Friday 17 November was World Prematurity Day. Around 60,000 babies are born prematurely each year in the UK. The day is to raise awareness of premature births and the impact it can have on families.
We spoke to the Special Care Baby Unit (SCBU) Matron Manju V Thomas at Conquest Hospital.
“World Prematurity Day is now in its 15th year but this is the first year we have really got involved. We are a small unit and we want everyone to know about the work we do and celebrate the team.”
The unit has 32 staff and 12 cots for the babies, four of which are ITC, six special care and two isolation cots.
“We are a Level 1 unit which means we take babies born from 32 weeks or full-term but are unwell. Any babies born before 32 weeks will be referred to either Brighton or Ashford hospitals. The most common reasons babies are unwell when they are born are from jaundice, they are hypoglycaemic or they have respiratory infections. These tend to be seasonal and we are busier during the colder months as babies are very susceptible to getting chills.”
“It can be a hugely stressful time for parents and families and we want to make them as comfortable as we possibly can. We have two rooms for parents to stay in, we encourage as many to stay that can. It helps to bond with the babies and to establish breast feeding at lot easier when the mother is so close.”
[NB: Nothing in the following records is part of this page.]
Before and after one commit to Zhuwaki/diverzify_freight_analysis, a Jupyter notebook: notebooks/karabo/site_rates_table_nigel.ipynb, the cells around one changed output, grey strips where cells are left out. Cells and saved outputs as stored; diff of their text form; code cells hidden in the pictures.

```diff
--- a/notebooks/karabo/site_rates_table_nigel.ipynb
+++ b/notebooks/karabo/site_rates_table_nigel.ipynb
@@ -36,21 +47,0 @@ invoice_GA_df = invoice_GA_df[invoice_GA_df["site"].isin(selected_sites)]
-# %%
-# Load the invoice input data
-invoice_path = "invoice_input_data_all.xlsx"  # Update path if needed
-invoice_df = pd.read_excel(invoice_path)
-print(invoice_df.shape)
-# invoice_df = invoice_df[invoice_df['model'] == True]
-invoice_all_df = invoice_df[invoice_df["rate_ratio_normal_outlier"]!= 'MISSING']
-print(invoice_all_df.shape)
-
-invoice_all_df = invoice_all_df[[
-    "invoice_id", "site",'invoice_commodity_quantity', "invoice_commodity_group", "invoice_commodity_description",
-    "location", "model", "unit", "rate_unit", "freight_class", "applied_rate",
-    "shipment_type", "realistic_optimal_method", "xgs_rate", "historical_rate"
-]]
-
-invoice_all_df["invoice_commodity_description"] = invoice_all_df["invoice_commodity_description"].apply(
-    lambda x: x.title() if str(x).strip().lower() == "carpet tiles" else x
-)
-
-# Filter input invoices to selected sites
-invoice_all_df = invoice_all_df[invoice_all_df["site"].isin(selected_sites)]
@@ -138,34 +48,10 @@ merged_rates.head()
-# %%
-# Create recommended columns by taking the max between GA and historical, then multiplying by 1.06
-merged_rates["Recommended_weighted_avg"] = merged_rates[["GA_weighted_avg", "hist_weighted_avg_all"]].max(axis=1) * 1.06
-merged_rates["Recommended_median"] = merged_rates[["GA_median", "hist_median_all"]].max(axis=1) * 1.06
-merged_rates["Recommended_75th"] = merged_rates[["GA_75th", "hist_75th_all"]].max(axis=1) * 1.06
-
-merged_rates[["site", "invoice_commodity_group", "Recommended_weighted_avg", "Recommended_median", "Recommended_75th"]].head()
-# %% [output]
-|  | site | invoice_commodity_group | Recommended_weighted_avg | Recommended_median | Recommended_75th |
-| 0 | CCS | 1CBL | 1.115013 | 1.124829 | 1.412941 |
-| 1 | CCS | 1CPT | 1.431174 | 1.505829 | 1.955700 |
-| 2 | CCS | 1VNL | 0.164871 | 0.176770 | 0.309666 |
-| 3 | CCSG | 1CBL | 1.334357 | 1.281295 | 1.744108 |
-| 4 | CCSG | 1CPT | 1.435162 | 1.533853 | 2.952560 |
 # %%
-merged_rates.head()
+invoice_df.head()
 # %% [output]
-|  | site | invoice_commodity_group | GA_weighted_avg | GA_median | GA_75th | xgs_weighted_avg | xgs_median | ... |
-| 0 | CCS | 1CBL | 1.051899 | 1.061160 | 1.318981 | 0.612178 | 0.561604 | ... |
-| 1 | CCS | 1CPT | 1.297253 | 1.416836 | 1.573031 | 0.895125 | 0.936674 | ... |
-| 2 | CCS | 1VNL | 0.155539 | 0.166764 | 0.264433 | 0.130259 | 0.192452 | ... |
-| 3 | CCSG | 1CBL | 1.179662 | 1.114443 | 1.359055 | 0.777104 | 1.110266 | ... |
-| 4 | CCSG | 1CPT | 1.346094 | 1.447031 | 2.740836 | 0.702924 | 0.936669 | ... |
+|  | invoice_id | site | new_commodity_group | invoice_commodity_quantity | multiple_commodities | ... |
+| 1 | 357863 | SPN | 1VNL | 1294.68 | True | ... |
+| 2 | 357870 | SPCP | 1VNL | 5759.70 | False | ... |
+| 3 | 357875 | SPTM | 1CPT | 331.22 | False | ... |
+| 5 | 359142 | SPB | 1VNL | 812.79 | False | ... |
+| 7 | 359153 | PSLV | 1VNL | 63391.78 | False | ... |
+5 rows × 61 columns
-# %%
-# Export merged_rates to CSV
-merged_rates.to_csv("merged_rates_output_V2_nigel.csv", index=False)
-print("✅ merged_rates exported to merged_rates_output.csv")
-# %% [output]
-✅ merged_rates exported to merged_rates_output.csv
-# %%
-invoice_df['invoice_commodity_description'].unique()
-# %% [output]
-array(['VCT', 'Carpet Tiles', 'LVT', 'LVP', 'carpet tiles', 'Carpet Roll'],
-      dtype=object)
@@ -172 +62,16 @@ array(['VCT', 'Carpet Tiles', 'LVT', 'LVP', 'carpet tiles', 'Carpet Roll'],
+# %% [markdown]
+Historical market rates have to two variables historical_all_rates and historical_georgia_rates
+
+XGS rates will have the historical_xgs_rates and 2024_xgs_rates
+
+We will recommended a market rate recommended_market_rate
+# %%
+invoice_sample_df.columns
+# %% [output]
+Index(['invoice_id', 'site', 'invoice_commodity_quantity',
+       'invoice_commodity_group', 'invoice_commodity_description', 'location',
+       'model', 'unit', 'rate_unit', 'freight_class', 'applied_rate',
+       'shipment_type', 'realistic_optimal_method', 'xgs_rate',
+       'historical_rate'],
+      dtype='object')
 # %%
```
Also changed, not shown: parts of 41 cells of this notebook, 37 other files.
Virtual tours of the 13 neonatal units in Kent, Surrey and Sussex, including the Special Care Baby Unit at Conquest Hospital launched last and will be very beneficial for parents to be able to familiarise themselves with the units before they visit them.
“Sometimes we know in advance if a mother is likely to be giving birth prematurely and we can help them prepare. If they are already admitted then a neonatal nurse can go and speak to them, explain what will happen after labour and what we do on in SCBU. If possible, they can come and visit the unit and see where the babies stay, where they can stay and meet the team. Parents are allowed to visit 24 hours a day. We also have leaflets available with QR codes taking parents to information on what we do, what the unit’s guidelines are and advice on feeding.”
“As this can be an emotionally stressful for time for families our nurses are all trained to be on the look out if some are particularly struggling with the situation. Parents can be referred to the Perinatal health team to be able to talk to someone about what they are going through. We also have Outreach Nurses who make home visits to families where the baby has been premature but is well enough to be discharged”
“We had a bake sale as part of the celebrations last week and to help raise valuable money for the unit so we can provide more blankets and be able to offer food and drinks to the parents staying in the unit with their babies. Just a little thing like providing a sandwich and cup of tea means there is one thing less for the parents to have to worry about”